I am licensed in Nevada, but this answer should apply in Oregon as well.
From your facts, it appear that there was only property damage as a result of the accident. if so, that's a good thing since no one was injured as a result of the accident. In Nevada, as in most states, you cannot recover emotional distress damages as a result of property damage. However, if you were physically injured, you may be able to recover for the emotional distress caused by the injuries to your body. If that is the case, I recommend seeking appropriate medical care and the assistance of an experienced personal injury attorney.
Hope this helps.
/s Donald Kudler
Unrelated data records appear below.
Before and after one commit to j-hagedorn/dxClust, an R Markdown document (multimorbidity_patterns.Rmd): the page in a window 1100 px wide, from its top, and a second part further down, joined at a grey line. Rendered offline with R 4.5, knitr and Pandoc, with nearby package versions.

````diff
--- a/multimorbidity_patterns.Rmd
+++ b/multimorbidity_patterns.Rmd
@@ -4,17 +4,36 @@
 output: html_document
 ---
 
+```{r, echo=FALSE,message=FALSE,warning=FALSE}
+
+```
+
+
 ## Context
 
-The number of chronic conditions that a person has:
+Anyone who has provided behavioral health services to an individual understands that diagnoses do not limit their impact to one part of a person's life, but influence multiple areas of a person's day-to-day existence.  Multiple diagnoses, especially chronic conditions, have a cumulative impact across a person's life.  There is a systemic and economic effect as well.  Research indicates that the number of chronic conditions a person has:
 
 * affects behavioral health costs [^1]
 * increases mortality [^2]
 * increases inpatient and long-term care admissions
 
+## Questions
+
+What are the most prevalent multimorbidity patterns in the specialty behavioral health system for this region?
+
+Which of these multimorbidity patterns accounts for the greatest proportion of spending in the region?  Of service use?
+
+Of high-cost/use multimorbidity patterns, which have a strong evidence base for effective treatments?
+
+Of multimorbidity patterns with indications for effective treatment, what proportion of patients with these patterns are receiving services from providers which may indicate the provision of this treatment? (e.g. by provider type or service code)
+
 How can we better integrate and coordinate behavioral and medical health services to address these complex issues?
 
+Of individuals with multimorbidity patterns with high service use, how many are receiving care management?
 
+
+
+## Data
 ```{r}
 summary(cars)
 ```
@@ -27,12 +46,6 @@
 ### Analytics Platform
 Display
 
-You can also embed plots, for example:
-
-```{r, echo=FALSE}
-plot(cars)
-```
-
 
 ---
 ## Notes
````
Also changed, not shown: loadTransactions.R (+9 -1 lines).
Suing for medically documented bodily injuries when the defendant is the state is challenging enough, making a claim for emotional injuries will be an 11 on the 1 to 10 scale of difficulty. I know that this was a traumatic event for you. However, in the legal sense, "emotional distress" requires a showing of severe emotional distress which was accompanied by documented physical manifestations, OR something the law calls "outrage", which is enhanced intentional conduct. A sign post in the highway is negligence, not "outrage".
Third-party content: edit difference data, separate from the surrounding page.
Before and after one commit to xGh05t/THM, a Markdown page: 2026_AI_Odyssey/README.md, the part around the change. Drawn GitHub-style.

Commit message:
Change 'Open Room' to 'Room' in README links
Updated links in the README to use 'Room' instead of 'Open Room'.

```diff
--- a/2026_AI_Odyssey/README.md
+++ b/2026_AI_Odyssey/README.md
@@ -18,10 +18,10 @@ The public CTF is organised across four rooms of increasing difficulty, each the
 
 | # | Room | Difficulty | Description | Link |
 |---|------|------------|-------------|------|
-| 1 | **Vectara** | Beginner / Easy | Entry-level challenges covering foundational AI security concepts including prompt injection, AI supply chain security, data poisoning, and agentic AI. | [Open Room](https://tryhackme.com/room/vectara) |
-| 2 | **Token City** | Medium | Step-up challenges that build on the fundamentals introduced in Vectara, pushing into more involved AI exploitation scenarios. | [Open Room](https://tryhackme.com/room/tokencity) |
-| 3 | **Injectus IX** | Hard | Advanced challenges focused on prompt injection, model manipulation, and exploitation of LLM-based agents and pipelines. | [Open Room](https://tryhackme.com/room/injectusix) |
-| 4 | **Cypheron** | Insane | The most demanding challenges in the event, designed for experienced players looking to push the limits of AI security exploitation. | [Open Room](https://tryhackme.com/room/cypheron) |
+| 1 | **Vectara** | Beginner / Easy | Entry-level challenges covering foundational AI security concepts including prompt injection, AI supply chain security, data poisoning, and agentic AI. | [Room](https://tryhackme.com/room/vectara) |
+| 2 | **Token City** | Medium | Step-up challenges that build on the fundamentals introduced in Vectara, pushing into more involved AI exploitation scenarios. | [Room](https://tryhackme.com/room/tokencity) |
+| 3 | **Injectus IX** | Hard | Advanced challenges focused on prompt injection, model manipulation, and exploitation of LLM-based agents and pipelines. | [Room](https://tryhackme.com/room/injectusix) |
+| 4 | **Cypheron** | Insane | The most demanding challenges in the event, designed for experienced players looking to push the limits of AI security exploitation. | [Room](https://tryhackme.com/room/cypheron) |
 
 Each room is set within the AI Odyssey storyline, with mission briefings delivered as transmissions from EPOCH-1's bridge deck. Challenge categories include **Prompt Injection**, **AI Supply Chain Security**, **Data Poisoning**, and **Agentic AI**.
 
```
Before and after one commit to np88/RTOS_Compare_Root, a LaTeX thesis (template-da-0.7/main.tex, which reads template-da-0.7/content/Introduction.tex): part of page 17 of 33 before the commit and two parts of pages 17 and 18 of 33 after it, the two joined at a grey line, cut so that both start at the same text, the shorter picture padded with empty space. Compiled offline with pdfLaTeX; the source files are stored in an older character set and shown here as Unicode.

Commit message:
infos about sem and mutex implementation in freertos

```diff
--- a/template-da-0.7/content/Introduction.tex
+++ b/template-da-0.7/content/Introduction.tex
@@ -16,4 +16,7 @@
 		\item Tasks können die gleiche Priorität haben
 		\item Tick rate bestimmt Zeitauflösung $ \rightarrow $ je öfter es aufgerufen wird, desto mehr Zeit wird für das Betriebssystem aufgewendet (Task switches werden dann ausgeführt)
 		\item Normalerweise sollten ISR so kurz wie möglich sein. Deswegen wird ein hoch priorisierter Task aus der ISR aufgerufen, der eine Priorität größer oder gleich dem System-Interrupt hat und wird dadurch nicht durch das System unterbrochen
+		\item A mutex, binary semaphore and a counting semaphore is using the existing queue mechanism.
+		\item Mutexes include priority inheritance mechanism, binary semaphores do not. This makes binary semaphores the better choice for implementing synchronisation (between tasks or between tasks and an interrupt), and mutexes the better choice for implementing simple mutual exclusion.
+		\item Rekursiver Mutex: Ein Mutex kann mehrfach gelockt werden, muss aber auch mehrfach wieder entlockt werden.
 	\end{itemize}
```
I wish you the best.
This answer is provided for informational purposes. True legal advice can only be given in an office consultation from an attorney in your jurisdiction who is experienced in the area of the law in which your concern lies.
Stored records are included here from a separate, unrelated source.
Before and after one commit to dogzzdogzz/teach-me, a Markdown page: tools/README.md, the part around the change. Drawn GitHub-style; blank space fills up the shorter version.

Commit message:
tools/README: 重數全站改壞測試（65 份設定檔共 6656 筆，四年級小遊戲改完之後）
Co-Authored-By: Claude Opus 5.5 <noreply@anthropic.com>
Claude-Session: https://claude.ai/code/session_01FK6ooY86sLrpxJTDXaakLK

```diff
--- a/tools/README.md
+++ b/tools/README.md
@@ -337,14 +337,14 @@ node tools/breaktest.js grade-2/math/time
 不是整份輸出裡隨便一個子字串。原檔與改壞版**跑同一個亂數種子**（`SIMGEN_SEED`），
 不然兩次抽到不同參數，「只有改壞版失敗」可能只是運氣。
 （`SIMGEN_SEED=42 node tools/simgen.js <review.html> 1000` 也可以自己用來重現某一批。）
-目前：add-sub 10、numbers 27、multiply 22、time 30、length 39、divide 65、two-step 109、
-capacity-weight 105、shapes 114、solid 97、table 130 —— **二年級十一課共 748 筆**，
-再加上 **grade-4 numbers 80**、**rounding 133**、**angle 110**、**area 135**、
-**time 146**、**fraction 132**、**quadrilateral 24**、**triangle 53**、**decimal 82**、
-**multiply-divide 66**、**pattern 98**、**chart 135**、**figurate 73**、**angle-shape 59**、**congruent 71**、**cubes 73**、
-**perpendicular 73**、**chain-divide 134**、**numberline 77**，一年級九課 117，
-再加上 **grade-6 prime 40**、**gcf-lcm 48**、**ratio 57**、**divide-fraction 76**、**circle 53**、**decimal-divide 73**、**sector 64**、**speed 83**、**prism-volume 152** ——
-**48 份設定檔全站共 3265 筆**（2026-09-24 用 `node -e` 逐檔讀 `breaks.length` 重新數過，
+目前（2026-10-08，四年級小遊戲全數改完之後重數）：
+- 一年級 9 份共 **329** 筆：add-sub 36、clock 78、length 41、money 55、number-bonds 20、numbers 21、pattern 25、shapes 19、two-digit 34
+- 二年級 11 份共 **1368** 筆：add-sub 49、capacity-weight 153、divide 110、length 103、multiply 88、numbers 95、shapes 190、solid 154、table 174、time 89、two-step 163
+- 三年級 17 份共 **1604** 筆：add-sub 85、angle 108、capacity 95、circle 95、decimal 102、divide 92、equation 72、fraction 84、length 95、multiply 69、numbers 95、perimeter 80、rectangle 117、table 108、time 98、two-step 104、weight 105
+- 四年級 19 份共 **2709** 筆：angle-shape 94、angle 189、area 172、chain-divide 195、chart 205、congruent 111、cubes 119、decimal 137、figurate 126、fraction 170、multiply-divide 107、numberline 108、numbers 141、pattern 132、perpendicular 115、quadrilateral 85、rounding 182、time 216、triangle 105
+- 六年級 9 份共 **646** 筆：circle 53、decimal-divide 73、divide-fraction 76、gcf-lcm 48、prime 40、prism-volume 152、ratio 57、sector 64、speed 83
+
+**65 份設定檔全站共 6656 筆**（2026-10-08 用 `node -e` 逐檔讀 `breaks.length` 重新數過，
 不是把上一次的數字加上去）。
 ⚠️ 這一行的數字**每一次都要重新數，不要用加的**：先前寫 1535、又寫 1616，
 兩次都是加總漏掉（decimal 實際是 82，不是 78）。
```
From your facts I see nothing supporting a claim for emotional distress. While the situation may have been traumatic, to support any claim for emotion al distress you need documentation from a mental health professional to support your claim. That said, you may not be able to make any emotional distress recovery without suffering any physical injuries.
To make matters worse, you would probably have to make a claim against a governmental agency, which has strict notice timelines that must be followed. By failing to timely submit a claim you lose your ability to sue in most states.
From what you have stated it seems like you do not have a case.
Yes, only if you have medical records and reports supporting your claim of emotional distress. Otherwise, no.
I hope this helps and If you do find the answer helpful, please click on the "thumbs up" button below! Thanks!!
Disclaimer: I am a lawyer licensed in the State of Illinois only, and I am not your lawyer (unless you have been in my office and signed a contract). This communication is not intended as legal advice, and no attorney client relationship results. Please consult your own attorney for legal advice. This is for informational purposes only.
Sign up to receive a 3-part series of useful information and advice about personal injury law.